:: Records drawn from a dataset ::
=-=-=-=-=

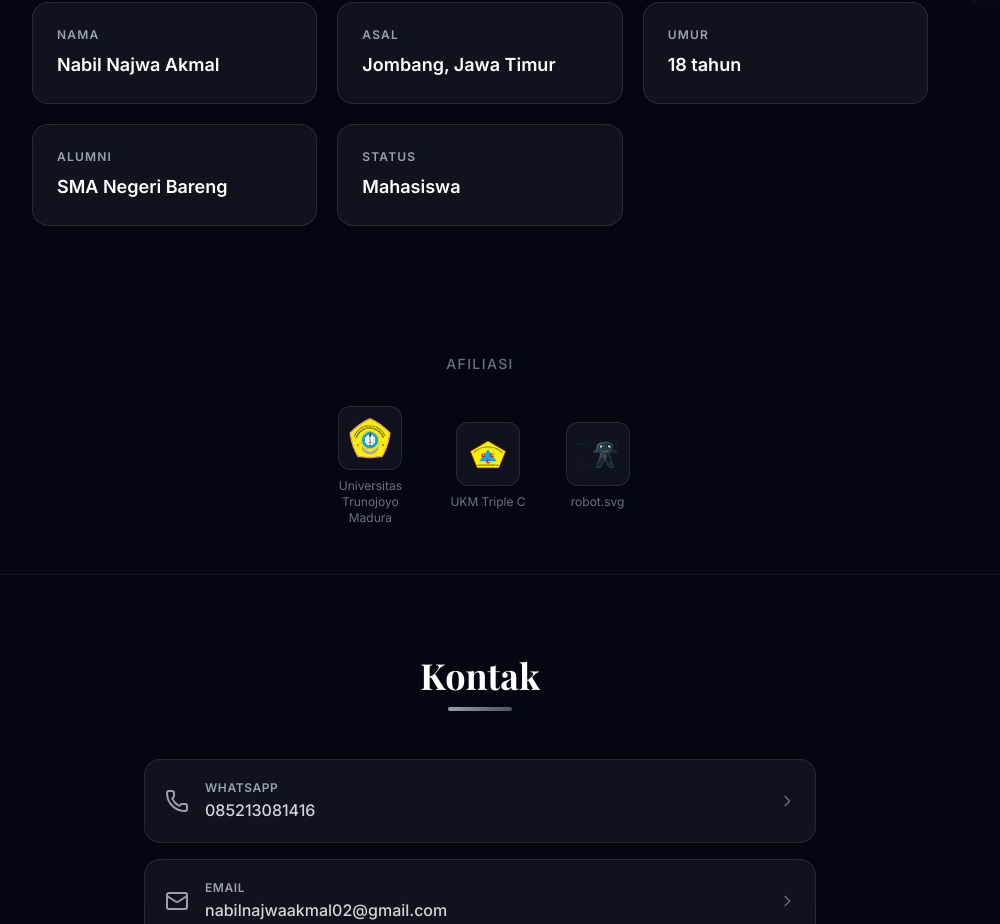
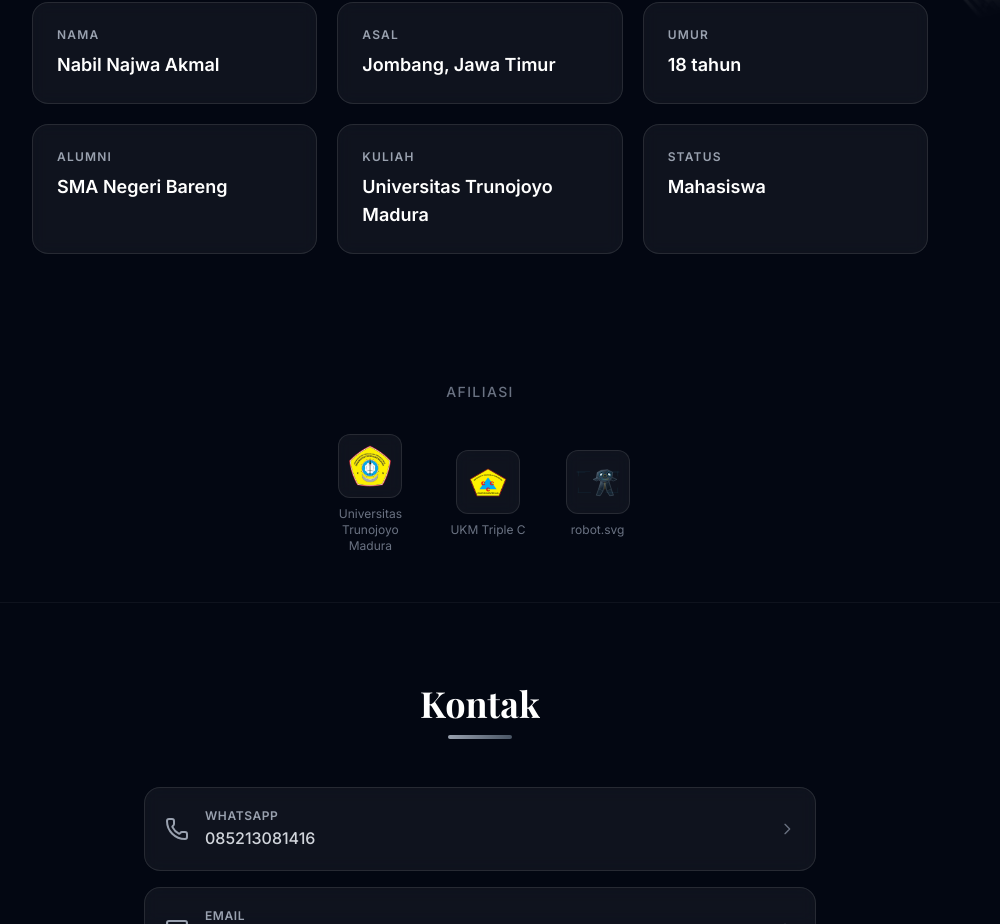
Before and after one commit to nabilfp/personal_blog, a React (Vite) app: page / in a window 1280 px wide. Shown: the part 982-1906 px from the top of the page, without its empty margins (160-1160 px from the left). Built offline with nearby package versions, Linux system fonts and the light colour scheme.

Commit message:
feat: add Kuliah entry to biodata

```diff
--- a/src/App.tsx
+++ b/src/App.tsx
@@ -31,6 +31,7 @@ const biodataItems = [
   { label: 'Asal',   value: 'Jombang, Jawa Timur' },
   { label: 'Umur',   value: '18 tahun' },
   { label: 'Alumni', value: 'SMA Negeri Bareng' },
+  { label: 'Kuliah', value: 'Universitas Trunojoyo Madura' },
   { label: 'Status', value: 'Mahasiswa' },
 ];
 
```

=-=-=-=-=

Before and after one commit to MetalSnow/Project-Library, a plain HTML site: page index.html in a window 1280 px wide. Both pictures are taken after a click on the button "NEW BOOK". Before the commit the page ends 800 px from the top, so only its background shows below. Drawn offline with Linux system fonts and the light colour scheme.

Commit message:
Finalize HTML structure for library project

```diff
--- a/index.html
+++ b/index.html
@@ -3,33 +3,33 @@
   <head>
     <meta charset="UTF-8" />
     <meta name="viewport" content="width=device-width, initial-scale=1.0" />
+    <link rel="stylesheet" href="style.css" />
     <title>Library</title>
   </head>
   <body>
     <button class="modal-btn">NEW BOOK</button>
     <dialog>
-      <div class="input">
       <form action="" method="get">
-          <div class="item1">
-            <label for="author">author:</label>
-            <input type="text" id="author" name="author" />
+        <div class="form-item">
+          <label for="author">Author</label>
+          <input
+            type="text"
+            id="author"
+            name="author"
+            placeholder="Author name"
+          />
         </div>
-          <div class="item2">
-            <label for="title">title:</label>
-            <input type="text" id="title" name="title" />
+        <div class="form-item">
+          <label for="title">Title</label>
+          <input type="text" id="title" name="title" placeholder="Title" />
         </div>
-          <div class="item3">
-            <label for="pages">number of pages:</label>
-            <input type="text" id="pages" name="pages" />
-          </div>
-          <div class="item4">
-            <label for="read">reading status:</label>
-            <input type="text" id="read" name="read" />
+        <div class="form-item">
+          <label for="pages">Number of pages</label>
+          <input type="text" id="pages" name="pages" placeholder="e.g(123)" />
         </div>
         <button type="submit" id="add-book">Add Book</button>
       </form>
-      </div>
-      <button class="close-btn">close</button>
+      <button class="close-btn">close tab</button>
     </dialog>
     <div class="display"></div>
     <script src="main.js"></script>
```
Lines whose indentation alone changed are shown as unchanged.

=-=-=-=-=

:: TASK STATEMENT ::
Scan the records above for the word "pages" and return every line where it occurs.

:: RESPONSE TO THE TASK ::
-            <label for="pages">number of pages:</label>
-            <input type="text" id="pages" name="pages" />
+          <label for="pages">Number of pages</label>
+          <input type="text" id="pages" name="pages" placeholder="e.g(123)" />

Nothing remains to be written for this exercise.